• **Aim of the task**: A single figure is expected: how many lines of the data that follows contain the word "index".

[Stored data]
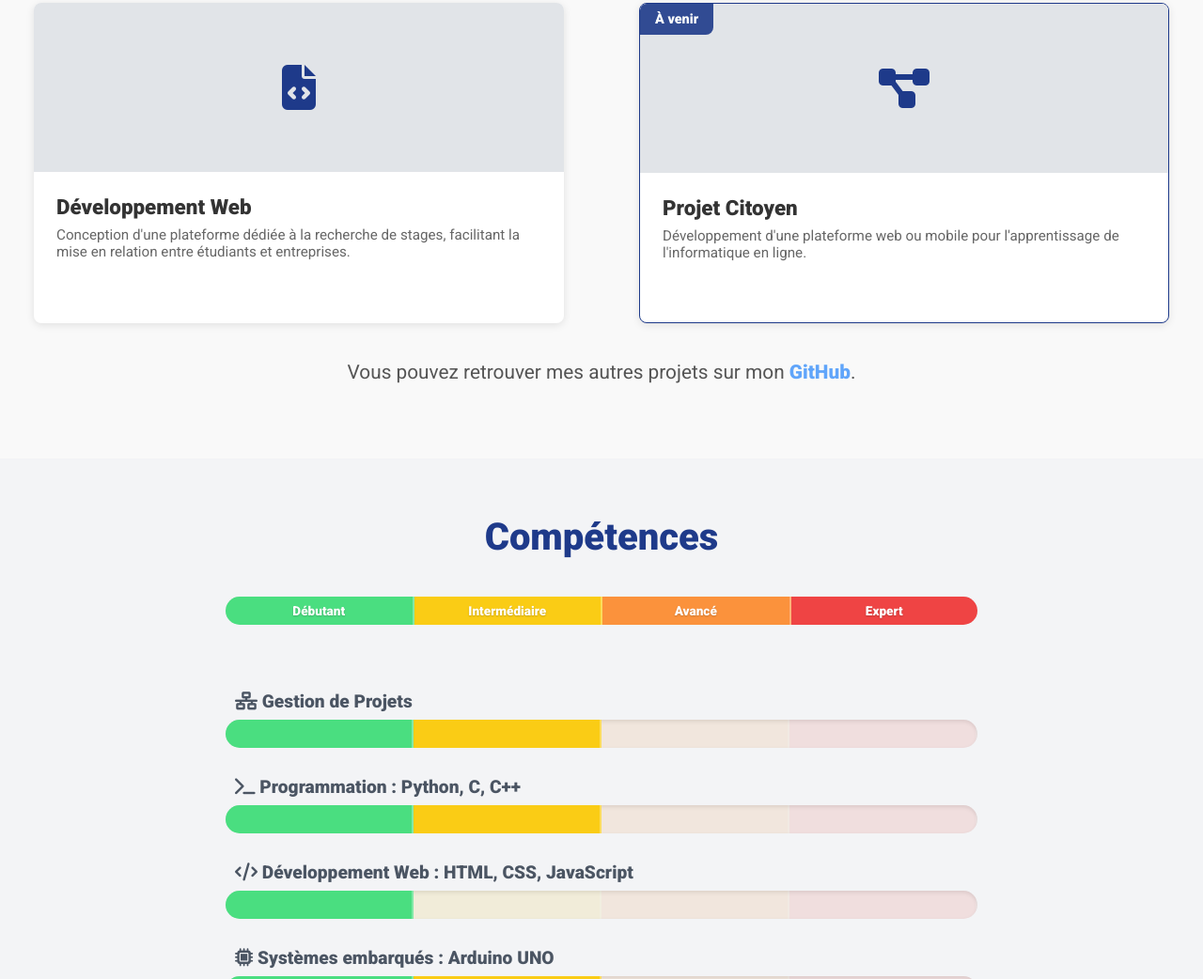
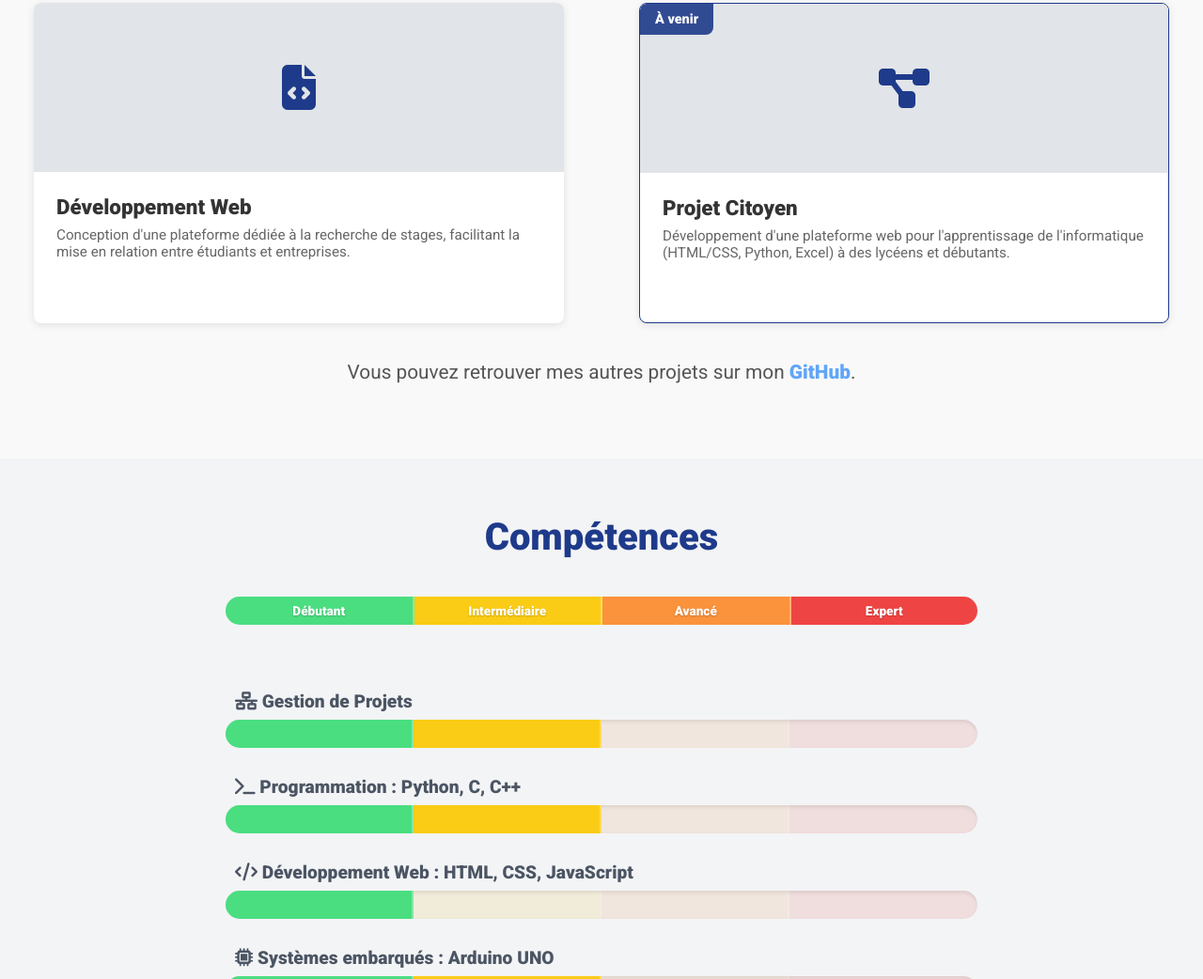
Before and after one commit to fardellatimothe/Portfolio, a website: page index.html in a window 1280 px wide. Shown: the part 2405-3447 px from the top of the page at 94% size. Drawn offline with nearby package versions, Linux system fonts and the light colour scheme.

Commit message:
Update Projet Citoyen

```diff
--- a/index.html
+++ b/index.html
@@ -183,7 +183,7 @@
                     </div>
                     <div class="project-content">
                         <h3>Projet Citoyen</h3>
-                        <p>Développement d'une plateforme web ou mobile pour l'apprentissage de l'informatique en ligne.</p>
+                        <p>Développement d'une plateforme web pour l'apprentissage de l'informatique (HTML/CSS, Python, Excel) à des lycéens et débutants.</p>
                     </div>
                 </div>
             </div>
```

• **Expected answer**: 3